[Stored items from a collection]
□ □ □ □ □

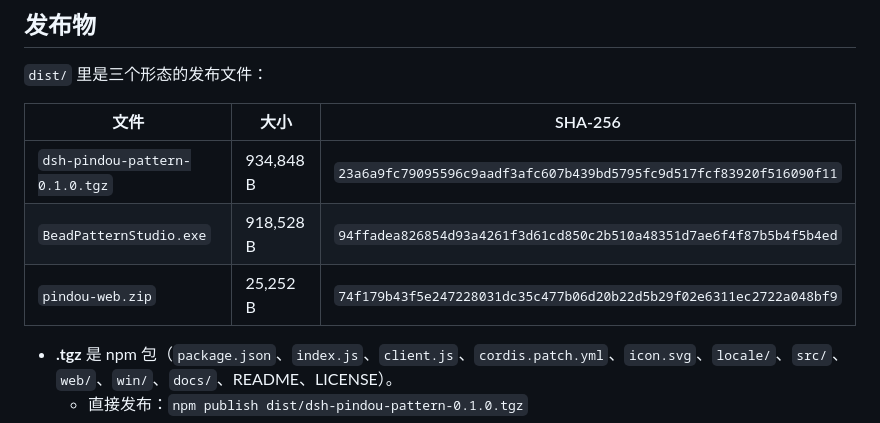
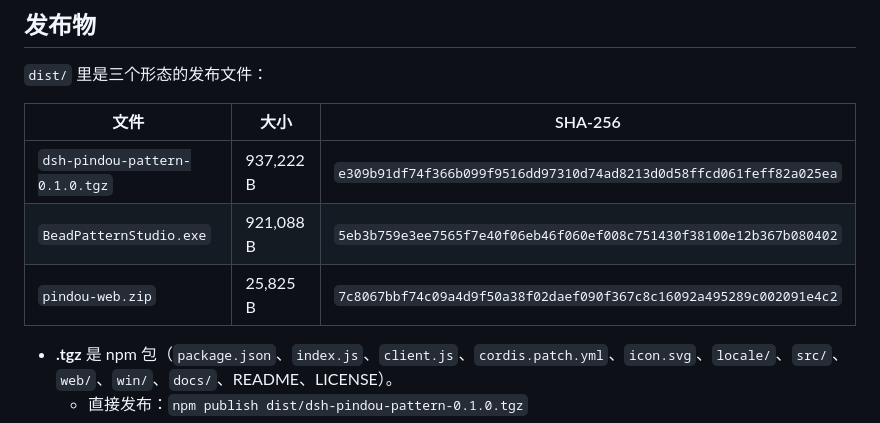
Before and after one commit to nanhaiya/dsh-pindou-pattern, a Markdown page: SUBMIT.md, the part around the change. Rendered like a GitHub page.

```diff
--- a/SUBMIT.md
+++ b/SUBMIT.md
@@ -107,9 +107,9 @@ MIT
 
 | 文件 | 大小 | SHA-256 |
 | --- | --- | --- |
-| `dsh-pindou-pattern-0.1.0.tgz` | 934,848 B | `23a6a9fc79095596c9aadf3afc607b439bd5795fc9d517fcf83920f516090f11` |
-| `BeadPatternStudio.exe` | 918,528 B | `94ffadea826854d93a4261f3d61cd850c2b510a48351d7ae6f4f87b5b4f5b4ed` |
-| `pindou-web.zip` | 25,252 B | `74f179b43f5e247228031dc35c477b06d20b22d5b29f02e6311ec2722a048bf9` |
+| `dsh-pindou-pattern-0.1.0.tgz` | 937,222 B | `e309b91df74f366b099f9516dd97310d74ad8213d0d58ffcd061feff82a025ea` |
+| `BeadPatternStudio.exe` | 921,088 B | `5eb3b759e3ee7565f7e40f06eb46f060ef008c751430f38100e12b367b080402` |
+| `pindou-web.zip` | 25,825 B | `7c8067bbf74c09a4d9f50a38f02daef090f367c8c16092a495289c002091e4c2` |
 
 - **.tgz** 是 npm 包（`package.json`、`index.js`、`client.js`、`cordis.patch.yml`、`icon.svg`、`locale/`、`src/`、`web/`、`win/`、`docs/`、README、LICENSE）。
   - 直接发布：`npm publish dist/dsh-pindou-pattern-0.1.0.tgz`
```
Also changed, not shown: README.md (+3 -2 lines), docs/exe-preview.png, docs/preview.png, 6 other files.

□ □ □ □ □

[WORK INSTRUCTION]
Strip the images and return the remaining data exactly.

[RESPONSE TO THIS EXERCISE]
Before and after one commit to nanhaiya/dsh-pindou-pattern, a Markdown page: SUBMIT.md, the part around the change. Rendered like a GitHub page.

```diff
--- a/SUBMIT.md
+++ b/SUBMIT.md
@@ -107,9 +107,9 @@ MIT
 
 | 文件 | 大小 | SHA-256 |
 | --- | --- | --- |
-| `dsh-pindou-pattern-0.1.0.tgz` | 934,848 B | `23a6a9fc79095596c9aadf3afc607b439bd5795fc9d517fcf83920f516090f11` |
-| `BeadPatternStudio.exe` | 918,528 B | `94ffadea826854d93a4261f3d61cd850c2b510a48351d7ae6f4f87b5b4f5b4ed` |
-| `pindou-web.zip` | 25,252 B | `74f179b43f5e247228031dc35c477b06d20b22d5b29f02e6311ec2722a048bf9` |
+| `dsh-pindou-pattern-0.1.0.tgz` | 937,222 B | `e309b91df74f366b099f9516dd97310d74ad8213d0d58ffcd061feff82a025ea` |
+| `BeadPatternStudio.exe` | 921,088 B | `5eb3b759e3ee7565f7e40f06eb46f060ef008c751430f38100e12b367b080402` |
+| `pindou-web.zip` | 25,825 B | `7c8067bbf74c09a4d9f50a38f02daef090f367c8c16092a495289c002091e4c2` |
 
 - **.tgz** 是 npm 包（`package.json`、`index.js`、`client.js`、`cordis.patch.yml`、`icon.svg`、`locale/`、`src/`、`web/`、`win/`、`docs/`、README、LICENSE）。
   - 直接发布：`npm publish dist/dsh-pindou-pattern-0.1.0.tgz`
```
Also changed, not shown: README.md (+3 -2 lines), docs/exe-preview.png, docs/preview.png, 6 other files.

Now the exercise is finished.